Listed entries section start

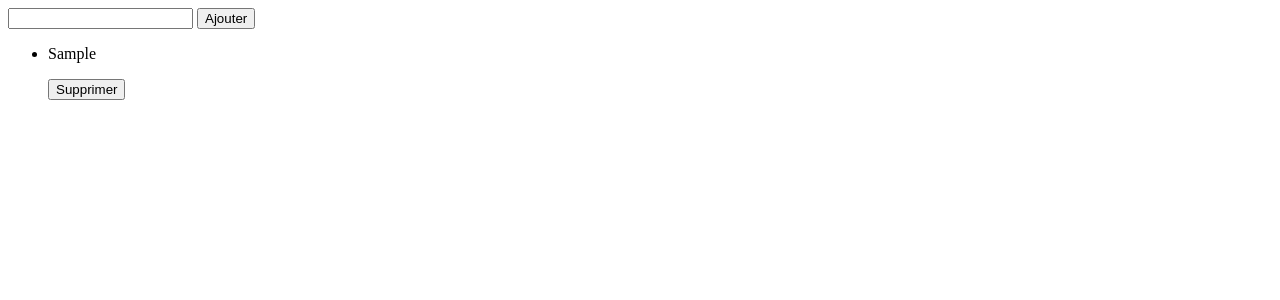
Repository: Coumba25040/coumbaProjet
Page: exoGPT/EXO/miniProjetDom.html
These files come from the project's save history. The page is drawn as it stood at one moment and after the next save; the edit follows.
The browser window is 1280 px wide. The pictures show the whole page.
Empty fields were first filled with sample values (such as "Sample", 5 or name@example.com).
After loading, the first visible `#ajouter` was clicked once.

Above is the page before, as saved 2025-07-06 19:00:39.

### exoGPT/EXO/miniProjetDom.html
<!DOCTYPE html>
<html lang="en">
<head>
    <meta charset="UTF-8">
    <meta name="viewport" content="width=device-width, initial-scale=1.0">
    <title>Document</title>
</head>
<body>
    <input id="input" type="text" placeholder="ajouter une tâche">
    <button id="ajouter">Ajouter</button>
    <div id="containerTâche">
        <ul id="liste">

        </ul>
    </div>
    <script src="miniProjetDom.js"></script>
</body>
</html>

### exoGPT/EXO/miniProjetDom.js
let input = document.getElementById("input")
let containerTâche = document.getElementById("containerTâche")
let btnAjouter = document.getElementById("ajouter")
let liste = document.getElementById("liste")



btnAjouter.addEventListener('click', (e) => {

afficherTache()

})

function afficherTache() {

     const li =  document.createElement('li')
     const p = document.createElement('p')
     p.textContent =  input.value

     const btnSupprimer = document.createElement('button')
     btnSupprimer.textContent = "Supprimer"

     btnSupprimer.addEventListener('click', (e) => {
        li.remove()
     })

     liste.appendChild(li)
     li.appendChild(p)
     li.appendChild(btnSupprimer)

     input.value = " "
}

After the next save:
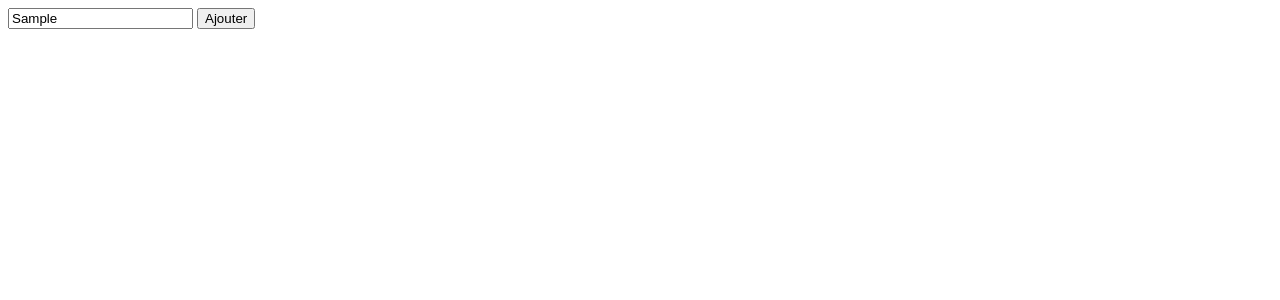
Console error: TypeError: Failed to execute 'appendChild' on 'Node': parameter 1 is not of type 'Node'.
Saved 14 h 27 min later.
--- a/exoGPT/EXO/miniProjetDom.js
+++ b/exoGPT/EXO/miniProjetDom.js
@@ -13,7 +13,7 @@ afficherTache()
 
 function afficherTache() {
 
-     const li =  document.createElement('li')
+     const li =  document.createElement('li').classList
      const p = document.createElement('p')
      p.textContent =  input.value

Listed entries section end

* Problem requirements: Write out exactly, please, the lines that start at the one containing "btnSupprimer.addEventListener('click', (e) =>" and run through the final line of the entries, both included, leaving pictures out.

* Exercise output:
     btnSupprimer.addEventListener('click', (e) => {
        li.remove()
     })

     liste.appendChild(li)
     li.appendChild(p)
     li.appendChild(btnSupprimer)

     input.value = " "
}

After the next save:
Console error: TypeError: Failed to execute 'appendChild' on 'Node': parameter 1 is not of type 'Node'.
Saved 14 h 27 min later.
--- a/exoGPT/EXO/miniProjetDom.js
+++ b/exoGPT/EXO/miniProjetDom.js
@@ -13,7 +13,7 @@ afficherTache()
 
 function afficherTache() {
 
-     const li =  document.createElement('li')
+     const li =  document.createElement('li').classList
      const p = document.createElement('p')
      p.textContent =  input.value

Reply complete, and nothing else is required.